_About this exercise:_
Below are records to print word for word; include none of their pictures.

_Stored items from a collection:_
* * *

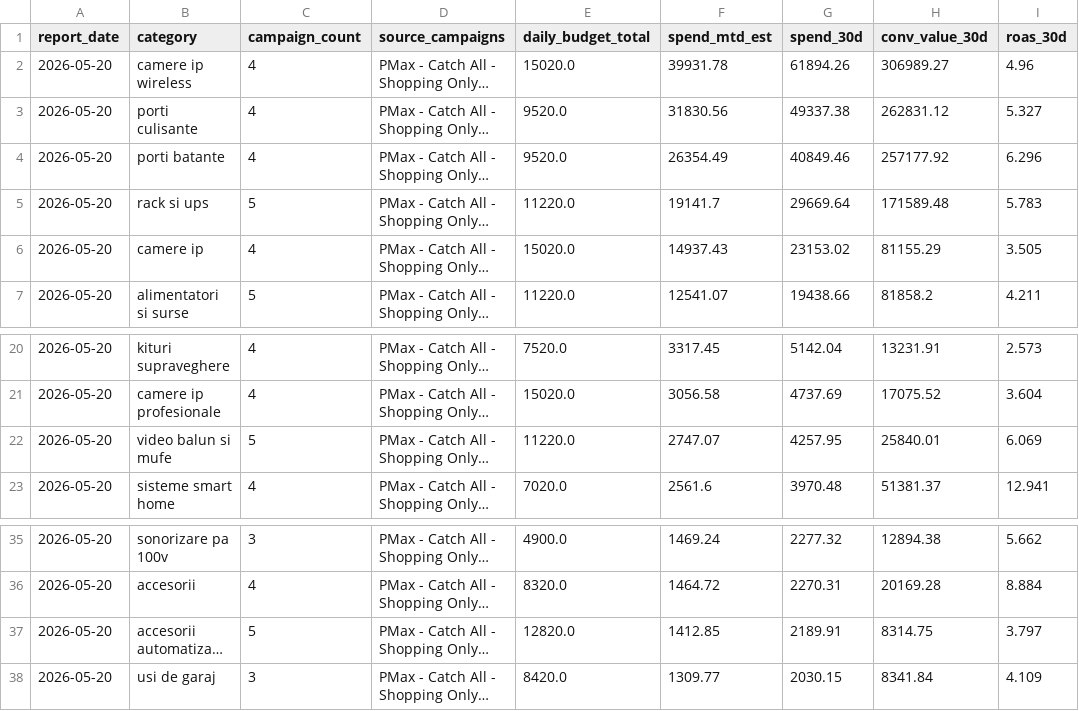
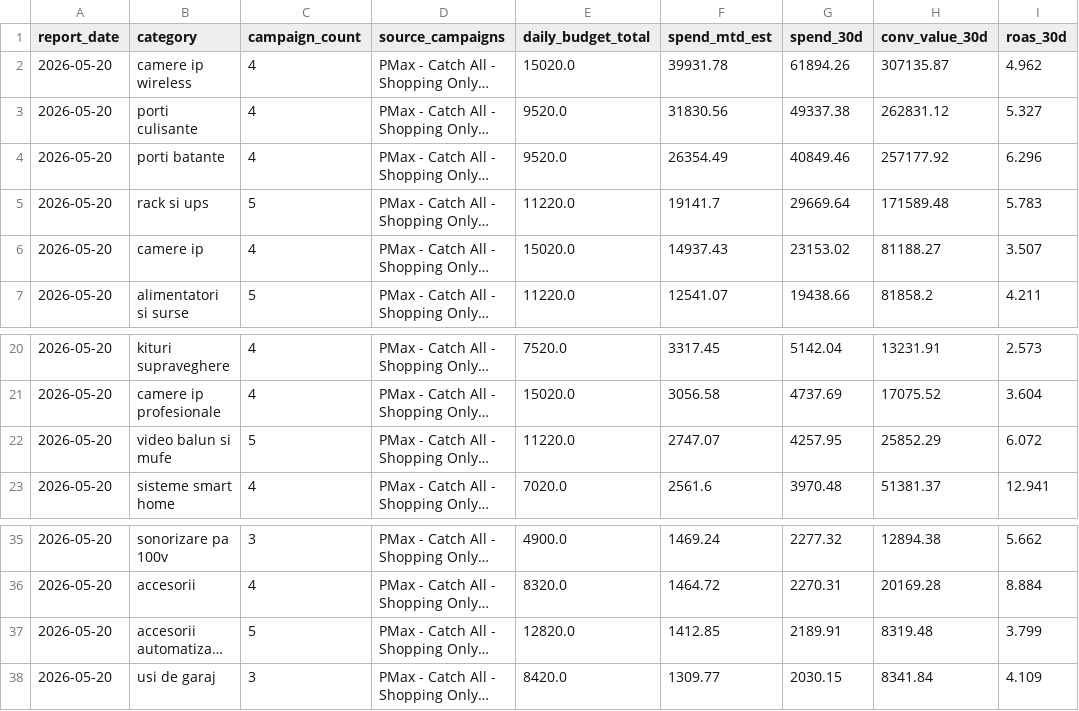
Before and after one commit to attilabirtha/a2t.ro, a CSV file: data/output/category_summary.csv, drawn as a sheet; only a part is shown, gaps mark what is left out; long unchanged cells end in …; the diff names each change by its address in the sheet, - before the commit and + after, or states it on an @@ line.

```diff
--- a/data/output/category_summary.csv
+++ b/data/output/category_summary.csv
-H2 (conv_value_30d): 306989.27
+H2 (conv_value_30d): 307135.87
-I2 (roas_30d): 4.96
+I2 (roas_30d): 4.962
-H6 (conv_value_30d): 81155.29
+H6 (conv_value_30d): 81188.27
-I6 (roas_30d): 3.505
+I6 (roas_30d): 3.507
-H22 (conv_value_30d): 25840.01
+H22 (conv_value_30d): 25852.29
-I22 (roas_30d): 6.069
+I22 (roas_30d): 6.072
-H37 (conv_value_30d): 8314.75
+H37 (conv_value_30d): 8319.48
-I37 (roas_30d): 3.797
+I37 (roas_30d): 3.799
```
Also changed, not shown: data/output/campaign_recommendations.csv, data/output/channel_summary.csv, 6 other files.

* * *

_Solution to the exercise:_
Before and after one commit to attilabirtha/a2t.ro, a CSV file: data/output/category_summary.csv, drawn as a sheet; only a part is shown, gaps mark what is left out; long unchanged cells end in …; the diff names each change by its address in the sheet, - before the commit and + after, or states it on an @@ line.

```diff
--- a/data/output/category_summary.csv
+++ b/data/output/category_summary.csv
-H2 (conv_value_30d): 306989.27
+H2 (conv_value_30d): 307135.87
-I2 (roas_30d): 4.96
+I2 (roas_30d): 4.962
-H6 (conv_value_30d): 81155.29
+H6 (conv_value_30d): 81188.27
-I6 (roas_30d): 3.505
+I6 (roas_30d): 3.507
-H22 (conv_value_30d): 25840.01
+H22 (conv_value_30d): 25852.29
-I22 (roas_30d): 6.069
+I22 (roas_30d): 6.072
-H37 (conv_value_30d): 8314.75
+H37 (conv_value_30d): 8319.48
-I37 (roas_30d): 3.797
+I37 (roas_30d): 3.799
```
Also changed, not shown: data/output/campaign_recommendations.csv, data/output/channel_summary.csv, 6 other files.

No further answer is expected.